After slogging through a long week at work with a long slog of work ahead of us for the weekend, the zwoman and I went to dinner and a movie on Friday night. She wanted to see "Inception," and it was playing in an IMAX theater at a convenient time, so I ponied up the $38 for two tickets. I don't recall ever being so bitter over spending $38.
The alleged IMAX theater in Kip's Bay isn't a real IMAX. It's just a big movie screen. Remember when we were kids and all theaters had only one screen and it was really big? Like the old theater on DoG Street? Imagine that with a sharper picture and a louder sound system. That isn't IMAX. Turns out the "real IMAX" theater is in Lincoln Center.
The dearth of IMAXdom was an initial perturbance, but I settled into my seat and got over it quickly. Until the movie started.
"Inception" takes ideas from "The Matrix," "The Cell," and "Total Recall" and combines them to form the most ill-conceived sci-fi movie since "Jumpers."
I can deal with sci-fi movies if they're well done. My only requirement is that the movie set out some underlying rules for the forthcoming supernatural shitshow, and that it stick to those rules. "Inception," like "Jumpers," has no rules.
I watched "Jumpers" for free at home on demand. Afterwards I wanted those 88 minutes of my life back and I was insulted by the movie's stupidity. "Inception" sprawls out for 148 minutes, almost two and a half hours of inconsistent plot and tiresome clenched-jaw intensity by every male actor on the screen. It's even more insulting that "Jumpers" and I'm still livid that I'm out $38.
The plot is: Leonardo DiCaprio and his buddies have this machine that allows you to experience shared dreams with other people while they are plugged into the machine. They use this machine to steal information from people through their dreams. One of his jobs gets botched and he has to fix it so that he can return to the United States to be reunited with his kids because right now he's suspected of murdering his wife so he has to live abroad, but if he fixes the botched job he can clear the murder charges.

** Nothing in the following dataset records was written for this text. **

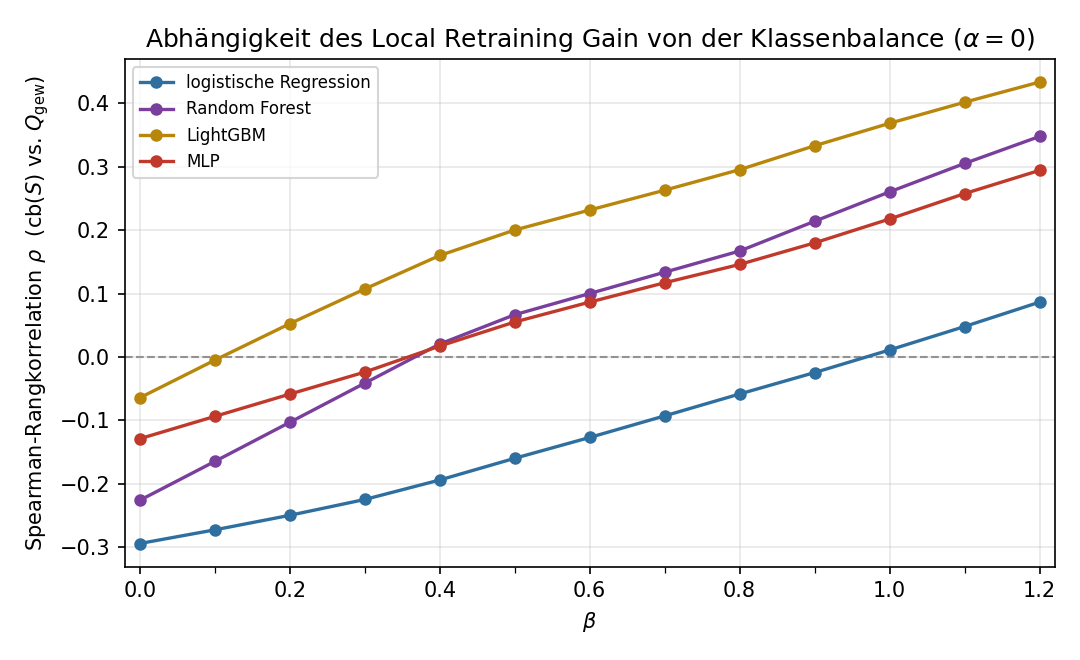
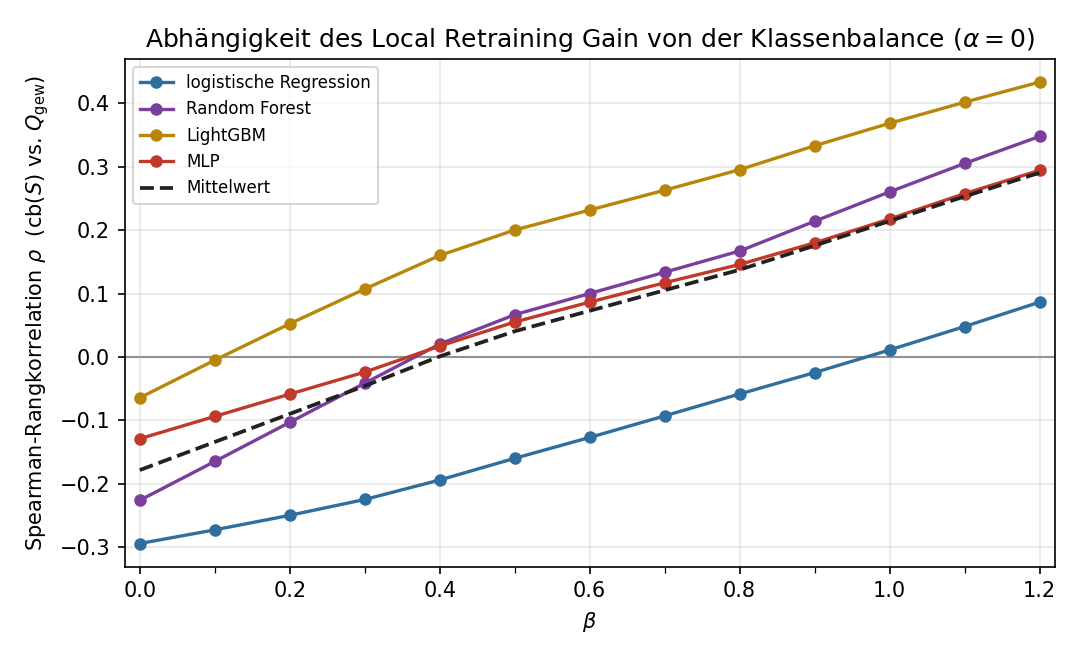
updated plots

diff --git a/thesis/plots/raw_quality_alpha_sweep/generate_plot.py b/thesis/plots/raw_quality_alpha_sweep/generate_plot.py
@@ -102,7 +102,7 @@ def calculate_sweep(frame: pd.DataFrame) -> pd.DataFrame:
 
 def plot_sweep(table: pd.DataFrame, output_path: Path) -> None:
     fig, ax = plt.subplots(figsize=(7.2, 4.4))
-    ax.axhline(0.0, color="#888888", lw=1.0, ls="--", zorder=1)
+    ax.axhline(0.0, color="#888888", lw=1.0, zorder=1)
     for model in MODELS:
         cell = table[table["model"] == model].sort_values("alpha")
         ax.plot(
@@ -115,6 +115,16 @@ def plot_sweep(table: pd.DataFrame, output_path: Path) -> None:
             label=MODEL_LABELS[model],
             zorder=2,
         )
+    mean = table.groupby("alpha", sort=True)["spearman"].mean()
+    ax.plot(
+        mean.index,
+        mean.to_numpy(),
+        ls="--",
+        color="#222222",
+        lw=1.8,
+        label="Mittelwert",
+        zorder=3,
+    )
     ax.set_xlabel(r"$\alpha$")
     ax.set_ylabel(
         r"Spearman-Rangkorrelation $\rho$ "

diff --git a/thesis/plots/beta_sweep_alpha_0/generate_plot.py b/thesis/plots/beta_sweep_alpha_0/generate_plot.py
@@ -66,11 +66,14 @@ def calculate_sweep(frame: pd.DataFrame) -> pd.DataFrame:
 
 def plot_sweep(table: pd.DataFrame, output_path: Path) -> None:
     fig, ax = plt.subplots(figsize=(7.2, 4.4))
-    ax.axhline(0.0, color="#888888", lw=1.0, ls="--", zorder=1)
+    ax.axhline(0.0, color="#888888", lw=1.0, zorder=1)
     for model in MODELS:
         cell = table[table["model"] == model].sort_values("beta")
         ax.plot(cell["beta"], cell["spearman"], "o-", color=MODEL_COLORS[model],
                 lw=1.6, markersize=5, label=MODEL_LABELS[model], zorder=2)
+    mean = table.groupby("beta", sort=True)["spearman"].mean()
+    ax.plot(mean.index, mean.to_numpy(), ls="--", color="#222222", lw=1.8,
+            label="Mittelwert", zorder=3)
     ax.set_xlabel(r"$\beta$")
     ax.set_ylabel(r"Spearman-Rangkorrelation $\rho$  ($\mathrm{cb}(S)$ vs. $Q_{\mathrm{gew}}$)")
     ax.set_xlim(-0.02, 1.22)

diff --git a/thesis/plots/beta_sweep_alpha_0p7/generate_plot.py b/thesis/plots/beta_sweep_alpha_0p7/generate_plot.py
@@ -66,11 +66,14 @@ def calculate_sweep(frame: pd.DataFrame) -> pd.DataFrame:
 
 def plot_sweep(table: pd.DataFrame, output_path: Path) -> None:
     fig, ax = plt.subplots(figsize=(7.2, 4.4))
-    ax.axhline(0.0, color="#888888", lw=1.0, ls="--", zorder=1)
+    ax.axhline(0.0, color="#888888", lw=1.0, zorder=1)
     for model in MODELS:
         cell = table[table["model"] == model].sort_values("beta")
         ax.plot(cell["beta"], cell["spearman"], "o-", color=MODEL_COLORS[model],
                 lw=1.6, markersize=5, label=MODEL_LABELS[model], zorder=2)
+    mean = table.groupby("beta", sort=True)["spearman"].mean()
+    ax.plot(mean.index, mean.to_numpy(), ls="--", color="#222222", lw=1.8,
+            label="Mittelwert", zorder=3)
     ax.set_xlabel(r"$\beta$")
     ax.set_ylabel(r"Spearman-Rangkorrelation $\rho$  ($\mathrm{cb}(S)$ vs. $Q_{\mathrm{gew}}$)")
     ax.set_xlim(-0.02, 1.22)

It's as terrible as it sounds. There appear to be almost no rules to how the dream machine works, and the few rules set out early on are broken throughout the movie. It's nonsense. I realize that sci-fi is almost definitionally nonsensical, but this thing is beyond the nonsense pale.
The only way they could have salvaged this mess would be if in the end, when DiCaprio faces an elderly and lyophilized Ken Watanabe, he gets the secret information he was supposed to get from Watanabe at the beginning of the movie. A dream within a dream within a dream within a dream within a dream within a dream. That's right. The only way to make this story remotely acceptable would be if six dreams were involved.
Instead we get predictable puke. I give it one bitter pill out of ten.